* **DATA FOR PROCESSING**:

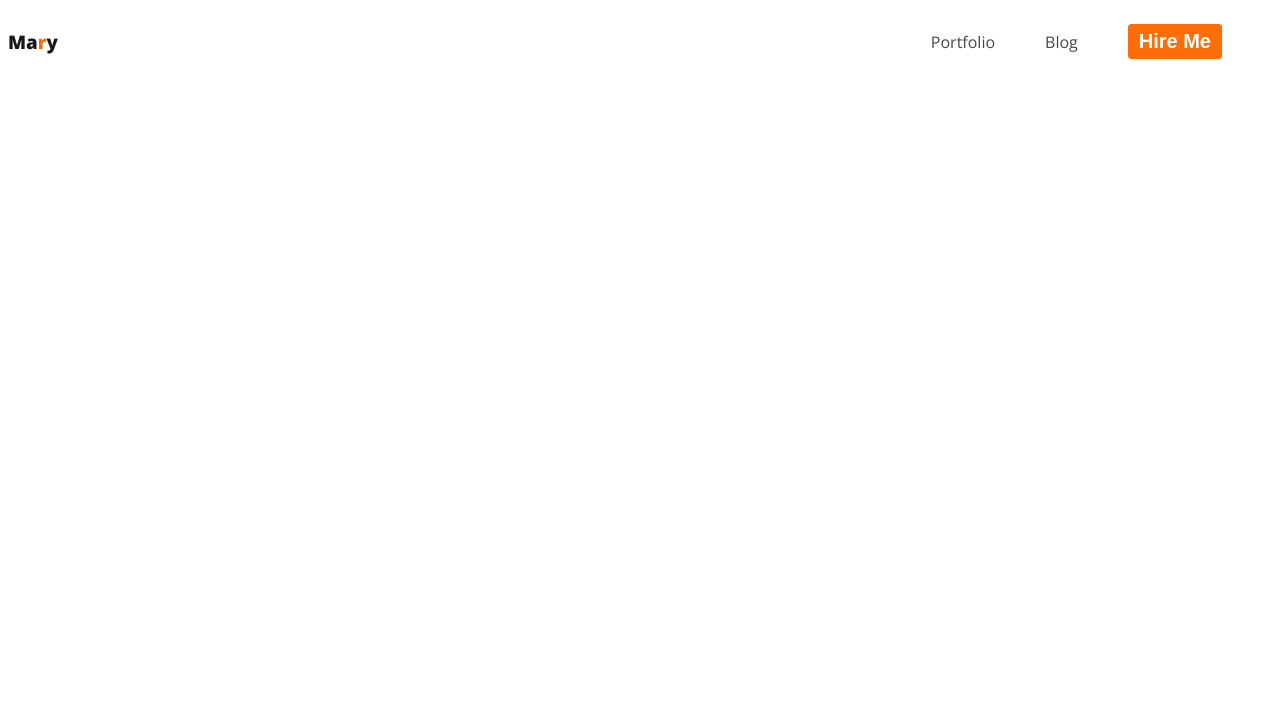
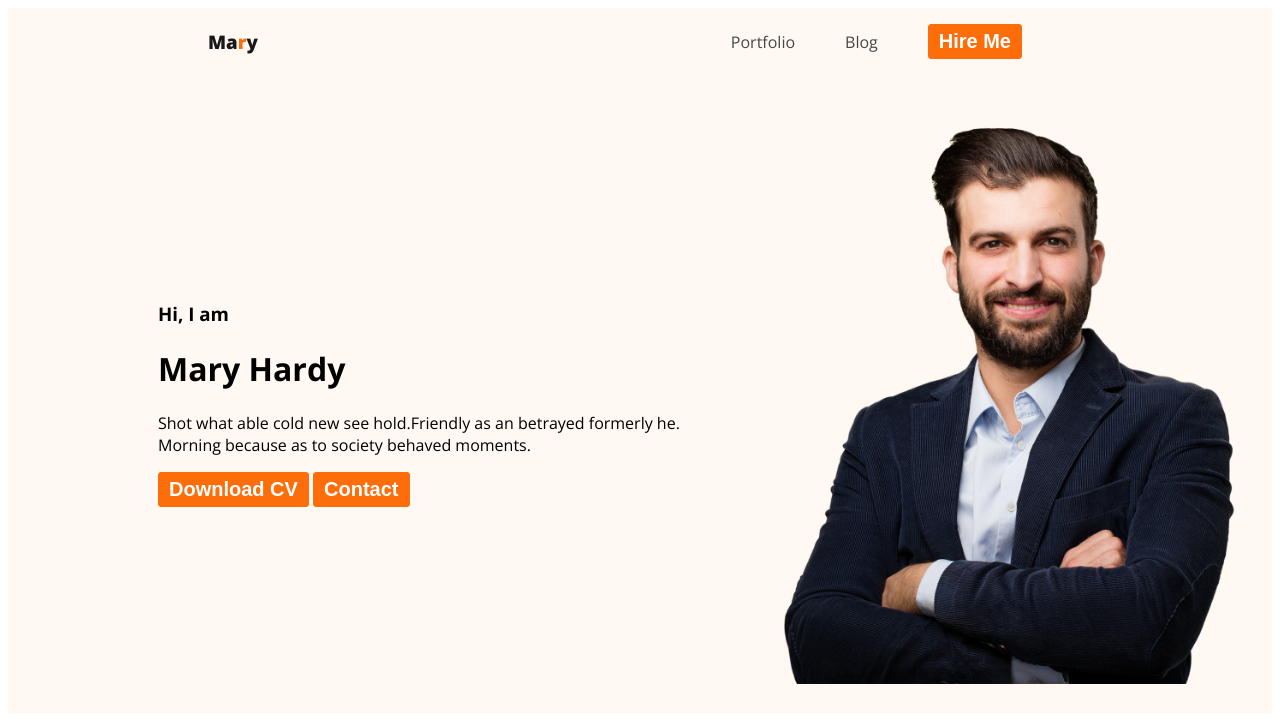
Before and after one commit to joynal-uddin/portfolio-resources, a plain HTML site: page index.html in a window 1280 px wide. Drawn offline with nearby package versions, Linux system fonts and the light colour scheme.

Commit message:
profile picture add

```diff
--- a/index.html
+++ b/index.html
@@ -10,7 +10,7 @@
     <link rel="stylesheet" href="styles/porfolio.css">
 </head>
 <body>
-    <header>
+    <header class="header">
         <nav>
             <h3 class="nav-title">Ma<span class="text-primary">r</span>y</h3>
             <ul>
@@ -19,6 +19,17 @@
                 <li><button class="button-primary">Hire Me</button></li>
             </ul>
         </nav>
+        <div class="banner">
+            <div>
+                <h3 class="banner-gritty">Hi, I  am</h3>
+                <h1 class="banner-title">Mary Hardy</h1>
+                <p>Shot what able cold new see hold.Friendly as an betrayed formerly he. Morning because as to society behaved moments.</p>
+                <button class="button-primary">Download CV</button>
+                <button class="button-primary">Contact</button>
+            </div>
+            <img class="profile-picture"src="images/hardy.png" alt="">
+
+        </div>
     </header>
 </body>
 </html>
--- a/styles/porfolio.css
+++ b/styles/porfolio.css
@@ -25,6 +25,7 @@ nav{
     display: flex;
     justify-content: space-between;
     align-items: center;
+    margin: 0 200px;
 
 }
 
@@ -48,3 +49,21 @@ nav a {
     text-decoration: none;
     color: #474747;
 }
+
+/*header related style */
+
+.header{
+    background-color:#FFF8F3;
+
+
+}
+
+.banner{
+    padding: 30px 30px 30px 150px;
+    display: flex;
+    align-items: center;
+}
+
+.profile-picture{
+    width: 500px;
+}
```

* **WHAT THE TASK REQUIRES**: Leave the pictures out and output exactly the lines above, from the start of the listing through the line with "profile picture add".

* **ANSWER TO THIS EXERCISE**:
Before and after one commit to joynal-uddin/portfolio-resources, a plain HTML site: page index.html in a window 1280 px wide. Drawn offline with nearby package versions, Linux system fonts and the light colour scheme.

Commit message:
profile picture add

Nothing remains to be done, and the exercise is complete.